START INPUT DATA

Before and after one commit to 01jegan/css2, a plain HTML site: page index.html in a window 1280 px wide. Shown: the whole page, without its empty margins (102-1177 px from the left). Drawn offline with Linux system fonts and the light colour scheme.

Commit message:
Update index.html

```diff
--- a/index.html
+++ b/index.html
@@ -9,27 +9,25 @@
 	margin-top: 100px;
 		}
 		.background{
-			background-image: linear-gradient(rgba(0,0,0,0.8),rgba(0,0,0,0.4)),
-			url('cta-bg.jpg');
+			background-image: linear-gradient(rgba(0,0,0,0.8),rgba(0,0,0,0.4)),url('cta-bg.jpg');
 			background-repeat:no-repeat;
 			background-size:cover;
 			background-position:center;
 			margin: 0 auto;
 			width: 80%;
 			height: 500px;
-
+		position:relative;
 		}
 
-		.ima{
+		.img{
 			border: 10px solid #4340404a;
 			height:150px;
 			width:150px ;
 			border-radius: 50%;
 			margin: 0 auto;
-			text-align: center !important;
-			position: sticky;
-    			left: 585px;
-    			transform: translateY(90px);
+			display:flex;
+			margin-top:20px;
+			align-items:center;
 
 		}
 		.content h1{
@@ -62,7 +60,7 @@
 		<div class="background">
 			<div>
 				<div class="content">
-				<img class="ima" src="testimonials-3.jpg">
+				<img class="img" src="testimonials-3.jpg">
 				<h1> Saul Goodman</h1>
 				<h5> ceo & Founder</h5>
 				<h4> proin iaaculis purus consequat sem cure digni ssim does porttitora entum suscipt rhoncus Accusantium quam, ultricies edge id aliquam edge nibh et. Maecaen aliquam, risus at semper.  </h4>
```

END INPUT DATA

The records must be reproduced in full. Nothing should differ.

Before and after one commit to 01jegan/css2, a plain HTML site: page index.html in a window 1280 px wide. Shown: the whole page, without its empty margins (102-1177 px from the left). Drawn offline with Linux system fonts and the light colour scheme.

Commit message:
Update index.html

```diff
--- a/index.html
+++ b/index.html
@@ -9,27 +9,25 @@
 	margin-top: 100px;
 		}
 		.background{
-			background-image: linear-gradient(rgba(0,0,0,0.8),rgba(0,0,0,0.4)),
-			url('cta-bg.jpg');
+			background-image: linear-gradient(rgba(0,0,0,0.8),rgba(0,0,0,0.4)),url('cta-bg.jpg');
 			background-repeat:no-repeat;
 			background-size:cover;
 			background-position:center;
 			margin: 0 auto;
 			width: 80%;
 			height: 500px;
-
+		position:relative;
 		}
 
-		.ima{
+		.img{
 			border: 10px solid #4340404a;
 			height:150px;
 			width:150px ;
 			border-radius: 50%;
 			margin: 0 auto;
-			text-align: center !important;
-			position: sticky;
-    			left: 585px;
-    			transform: translateY(90px);
+			display:flex;
+			margin-top:20px;
+			align-items:center;
 
 		}
 		.content h1{
@@ -62,7 +60,7 @@
 		<div class="background">
 			<div>
 				<div class="content">
-				<img class="ima" src="testimonials-3.jpg">
+				<img class="img" src="testimonials-3.jpg">
 				<h1> Saul Goodman</h1>
 				<h5> ceo & Founder</h5>
 				<h4> proin iaaculis purus consequat sem cure digni ssim does porttitora entum suscipt rhoncus Accusantium quam, ultricies edge id aliquam edge nibh et. Maecaen aliquam, risus at semper.  </h4>
```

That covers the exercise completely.